Hong also connected with her city councillor, Frank Di Giorgio, whose community office is across the street, less than 150 metres from the plant itself. Di Giorgio said his office has been hearing concerns from area residents and businesses for years.
From the perspective of Mike Crupi, who used to own the asphalt plant and still owns the property on which it operates, however, this is a case of NIMBYISM pure and simple.
“Look you’re in an industrial area, everybody makes dust,” he said. “You ever driven down a road in the spring time? Dust is flying everywhere until they sweep the roads.”
The asphalt plant, he said, provides a needed service that the city relies on. Asphalt isn’t all bad either, he added, noting it’s one of the most recycled products in the world.
While Crupi agreed Ingram Asphalt has to adapt to environmental rules as they evolve in Ontario, he’s concerned about the approach that’s been taken.
People should be saying “how do we help Ingram?” he said not “how do we get rid of them?”
He’s frustrated by the neighbourhood complaints against the asphalt plant, particularly from Hong.

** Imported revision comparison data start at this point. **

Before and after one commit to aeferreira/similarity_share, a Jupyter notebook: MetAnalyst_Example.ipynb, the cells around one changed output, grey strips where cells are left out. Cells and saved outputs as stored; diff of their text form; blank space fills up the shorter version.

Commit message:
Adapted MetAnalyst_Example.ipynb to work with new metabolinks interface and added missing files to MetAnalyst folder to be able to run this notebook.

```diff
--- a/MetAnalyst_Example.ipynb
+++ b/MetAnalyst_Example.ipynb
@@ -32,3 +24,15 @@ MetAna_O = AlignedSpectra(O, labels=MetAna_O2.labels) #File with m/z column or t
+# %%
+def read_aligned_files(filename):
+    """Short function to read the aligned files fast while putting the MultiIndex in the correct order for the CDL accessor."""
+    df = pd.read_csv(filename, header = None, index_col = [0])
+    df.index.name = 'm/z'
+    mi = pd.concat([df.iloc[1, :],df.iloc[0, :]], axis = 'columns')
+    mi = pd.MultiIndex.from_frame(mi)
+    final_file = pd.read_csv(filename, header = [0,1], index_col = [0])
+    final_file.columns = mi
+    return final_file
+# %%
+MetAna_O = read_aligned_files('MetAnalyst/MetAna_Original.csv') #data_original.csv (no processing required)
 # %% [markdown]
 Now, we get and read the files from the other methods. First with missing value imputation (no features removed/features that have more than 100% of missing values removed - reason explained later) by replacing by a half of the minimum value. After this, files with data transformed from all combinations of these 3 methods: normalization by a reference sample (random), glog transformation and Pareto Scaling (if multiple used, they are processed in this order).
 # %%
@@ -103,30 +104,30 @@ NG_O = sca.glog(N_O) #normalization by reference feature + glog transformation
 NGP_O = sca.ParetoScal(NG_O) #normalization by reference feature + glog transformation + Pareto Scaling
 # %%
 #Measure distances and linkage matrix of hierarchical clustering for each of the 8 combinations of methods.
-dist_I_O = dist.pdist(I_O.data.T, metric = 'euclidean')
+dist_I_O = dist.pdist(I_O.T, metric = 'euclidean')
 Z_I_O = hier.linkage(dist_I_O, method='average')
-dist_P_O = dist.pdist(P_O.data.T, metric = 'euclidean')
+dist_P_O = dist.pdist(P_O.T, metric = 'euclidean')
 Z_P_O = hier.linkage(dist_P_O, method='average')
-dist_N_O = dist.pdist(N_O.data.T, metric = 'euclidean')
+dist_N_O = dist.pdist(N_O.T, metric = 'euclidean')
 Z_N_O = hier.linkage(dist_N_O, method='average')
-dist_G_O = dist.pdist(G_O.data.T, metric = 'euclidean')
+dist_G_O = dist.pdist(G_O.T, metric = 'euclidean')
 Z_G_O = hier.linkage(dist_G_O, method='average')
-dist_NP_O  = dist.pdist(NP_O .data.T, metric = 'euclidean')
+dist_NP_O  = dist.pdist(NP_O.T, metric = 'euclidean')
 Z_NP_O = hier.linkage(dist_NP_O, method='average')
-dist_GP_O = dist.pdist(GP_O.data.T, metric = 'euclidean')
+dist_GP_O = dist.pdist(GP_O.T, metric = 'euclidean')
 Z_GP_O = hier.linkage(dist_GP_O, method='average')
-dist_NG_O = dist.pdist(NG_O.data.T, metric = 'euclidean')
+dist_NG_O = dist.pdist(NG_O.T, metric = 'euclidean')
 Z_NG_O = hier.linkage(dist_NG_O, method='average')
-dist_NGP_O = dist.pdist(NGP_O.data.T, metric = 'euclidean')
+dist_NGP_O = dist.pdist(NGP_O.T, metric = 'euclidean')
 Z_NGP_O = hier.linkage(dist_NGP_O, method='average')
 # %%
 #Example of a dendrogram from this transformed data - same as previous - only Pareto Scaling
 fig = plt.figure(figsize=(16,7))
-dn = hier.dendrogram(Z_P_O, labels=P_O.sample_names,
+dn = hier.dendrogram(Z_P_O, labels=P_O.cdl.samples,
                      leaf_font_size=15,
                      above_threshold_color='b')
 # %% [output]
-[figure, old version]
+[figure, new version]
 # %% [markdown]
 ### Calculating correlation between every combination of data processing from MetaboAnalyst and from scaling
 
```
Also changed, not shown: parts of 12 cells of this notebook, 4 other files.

While Hong said she lives at the complex next door to the plant because it’s easy for her, especially in the winter, Crupi said she should be the one to move, not the plant which is operating in an industrial area.
“Are we a pretty ugly industry, absolutely, unfortunately, but that’s the nature of what construction is, what paving is,” he said.
“If you’re saying ‘hey is a dress manufacturing plant there better than Optimum Waste or Ingram Asphalt,’ no argument, but who’s more necessary?” he said.
“We’re a service industry, we ser- vice what is Toronto, we give them a needed service that saves them money and makes the city viable.”
Hong’s complaints made an impact though. Two months after she said she began calling the ministry to complain, officials “identifie(d) a need to expedite the review” of Ingram Asphalt’s application.
At this point, it had been almost five years since the ministry ordered the company to get a new permit.
Over the next two years, the ministry would go back and forth repeatedly with Ingram Asphalt about issues with their application.
Each time the company responded the ministry seemed to have more questions and concerns.
Between the summer of 2014 and January 2016, the ministry sent six letters asking for improvements and a senior air engineer with the ministry was ready to refuse Ingram Asphalt’s application for a new permit.
In an email to a colleague, the engineer wrote: “I would like to refuse this file, and have them come in when they are ready. We can expedite the application if you wish when they send a new one. I can’t keep this file open any longer.”
Some seven months later, the ministry received an updated application from Ingram that addressed their concerns and in December 2016 they issued the company a new permit, which they say contains significant conditions.
In a further effort to address concerns, the company is paving the site, using canopy systems to control dust and installing partial enclosures for truck loadouts, an official wrote in a letter to Hong, earlier this year. But the story doesn’t end here. The new permit requires the company to do pollution testing to prove that it is only polluting as much as it’s allowed.
While Ingram Asphalt did those tests in September 2017, the ministry later determined issues with the plant’s ductwork meant the testing hadn’t included emissions from storage tanks.
On Nov. 3, the ministry ordered Ingram Asphalt to stop producing asphalt until they had made repairs, which were completed on Nov. 8. The company will do another round of pollution testing in the spring when Ingram Asphalt resumes full operations, Wheeler said.
By that time, more than eight years will have passed since the ministry ordered the company to apply for a new permit.
The plant sits near the corner of Ingram Dr. and Sheffield St. in an area zoned for industrial use. The edge of the nearest residential neighbourhood is almost 500 metres away. A long-term care facility sits closer, less than 400 metres away.